[Extracted records]
__________

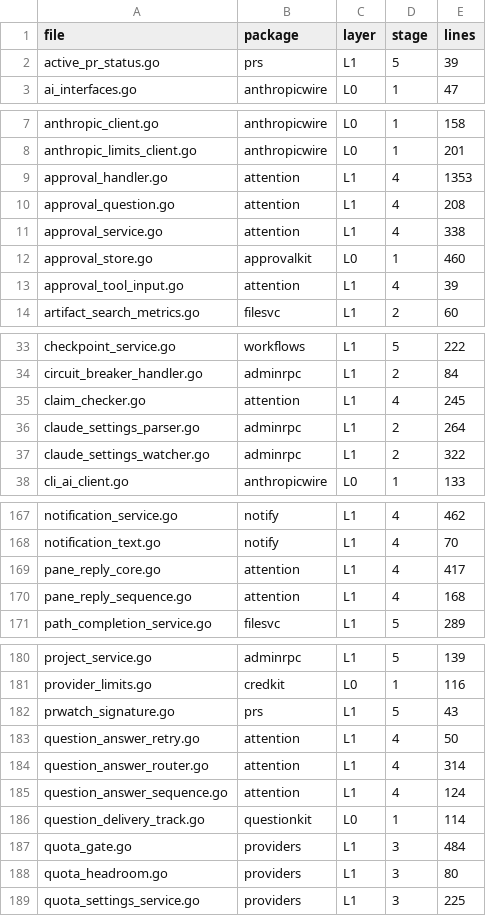
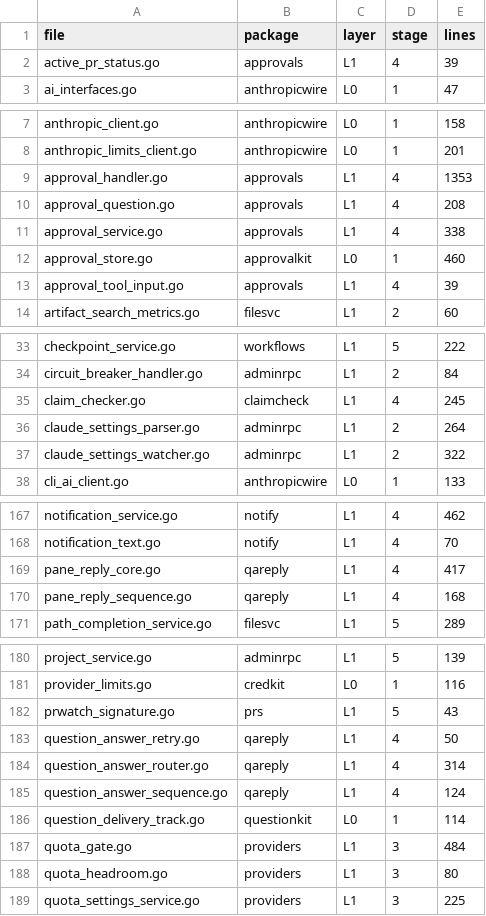
Before and after one commit to tstapler/stapler-squad, a CSV file: project_plans/package-split-ocp/session-service-hub-assignment.csv, drawn as a sheet; only a part is shown, gaps mark what is left out; the diff covers the shown part only.

Commit message:
test: characterize approval and answer-routing precedence; record the measured attention split

```diff
--- a/project_plans/package-split-ocp/session-service-hub-assignment.csv
+++ b/project_plans/package-split-ocp/session-service-hub-assignment.csv
@@ -1,3 +1,3 @@
 file,package,layer,stage,lines
-active_pr_status.go,prs,L1,5,39
+active_pr_status.go,approvals,L1,4,39
 ai_interfaces.go,anthropicwire,L0,1,47
@@ -8,7 +8,7 @@ anthropic_client.go,anthropicwire,L0,1,158
 anthropic_limits_client.go,anthropicwire,L0,1,201
-approval_handler.go,attention,L1,4,1353
-approval_question.go,attention,L1,4,208
-approval_service.go,attention,L1,4,338
+approval_handler.go,approvals,L1,4,1353
+approval_question.go,approvals,L1,4,208
+approval_service.go,approvals,L1,4,338
 approval_store.go,approvalkit,L0,1,460
-approval_tool_input.go,attention,L1,4,39
+approval_tool_input.go,approvals,L1,4,39
 artifact_search_metrics.go,filesvc,L1,2,60
@@ -34,3 +34,3 @@ checkpoint_service.go,workflows,L1,5,222
 circuit_breaker_handler.go,adminrpc,L1,2,84
-claim_checker.go,attention,L1,4,245
+claim_checker.go,claimcheck,L1,4,245
 claude_settings_parser.go,adminrpc,L1,2,264
@@ -168,4 +168,4 @@ notification_service.go,notify,L1,4,462
 notification_text.go,notify,L1,4,70
-pane_reply_core.go,attention,L1,4,417
-pane_reply_sequence.go,attention,L1,4,168
+pane_reply_core.go,qareply,L1,4,417
+pane_reply_sequence.go,qareply,L1,4,168
 path_completion_service.go,filesvc,L1,5,289
@@ -182,5 +182,5 @@ provider_limits.go,credkit,L0,1,116
 prwatch_signature.go,prs,L1,5,43
-question_answer_retry.go,attention,L1,4,50
-question_answer_router.go,attention,L1,4,314
-question_answer_sequence.go,attention,L1,4,124
+question_answer_retry.go,qareply,L1,4,50
+question_answer_router.go,qareply,L1,4,314
+question_answer_sequence.go,qareply,L1,4,124
 question_delivery_track.go,questionkit,L0,1,114
```
Also changed, not shown: 22 edited cells elsewhere in this file, 5 other files.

__________

▶ [What you are asked to do] Take each line from the records and copy it unchanged, leaving images out.

▶ [Response]
Before and after one commit to tstapler/stapler-squad, a CSV file: project_plans/package-split-ocp/session-service-hub-assignment.csv, drawn as a sheet; only a part is shown, gaps mark what is left out; the diff covers the shown part only.

Commit message:
test: characterize approval and answer-routing precedence; record the measured attention split

```diff
--- a/project_plans/package-split-ocp/session-service-hub-assignment.csv
+++ b/project_plans/package-split-ocp/session-service-hub-assignment.csv
@@ -1,3 +1,3 @@
 file,package,layer,stage,lines
-active_pr_status.go,prs,L1,5,39
+active_pr_status.go,approvals,L1,4,39
 ai_interfaces.go,anthropicwire,L0,1,47
@@ -8,7 +8,7 @@ anthropic_client.go,anthropicwire,L0,1,158
 anthropic_limits_client.go,anthropicwire,L0,1,201
-approval_handler.go,attention,L1,4,1353
-approval_question.go,attention,L1,4,208
-approval_service.go,attention,L1,4,338
+approval_handler.go,approvals,L1,4,1353
+approval_question.go,approvals,L1,4,208
+approval_service.go,approvals,L1,4,338
 approval_store.go,approvalkit,L0,1,460
-approval_tool_input.go,attention,L1,4,39
+approval_tool_input.go,approvals,L1,4,39
 artifact_search_metrics.go,filesvc,L1,2,60
@@ -34,3 +34,3 @@ checkpoint_service.go,workflows,L1,5,222
 circuit_breaker_handler.go,adminrpc,L1,2,84
-claim_checker.go,attention,L1,4,245
+claim_checker.go,claimcheck,L1,4,245
 claude_settings_parser.go,adminrpc,L1,2,264
@@ -168,4 +168,4 @@ notification_service.go,notify,L1,4,462
 notification_text.go,notify,L1,4,70
-pane_reply_core.go,attention,L1,4,417
-pane_reply_sequence.go,attention,L1,4,168
+pane_reply_core.go,qareply,L1,4,417
+pane_reply_sequence.go,qareply,L1,4,168
 path_completion_service.go,filesvc,L1,5,289
@@ -182,5 +182,5 @@ provider_limits.go,credkit,L0,1,116
 prwatch_signature.go,prs,L1,5,43
-question_answer_retry.go,attention,L1,4,50
-question_answer_router.go,attention,L1,4,314
-question_answer_sequence.go,attention,L1,4,124
+question_answer_retry.go,qareply,L1,4,50
+question_answer_router.go,qareply,L1,4,314
+question_answer_sequence.go,qareply,L1,4,124
 question_delivery_track.go,questionkit,L0,1,114
```
Also changed, not shown: 22 edited cells elsewhere in this file, 5 other files.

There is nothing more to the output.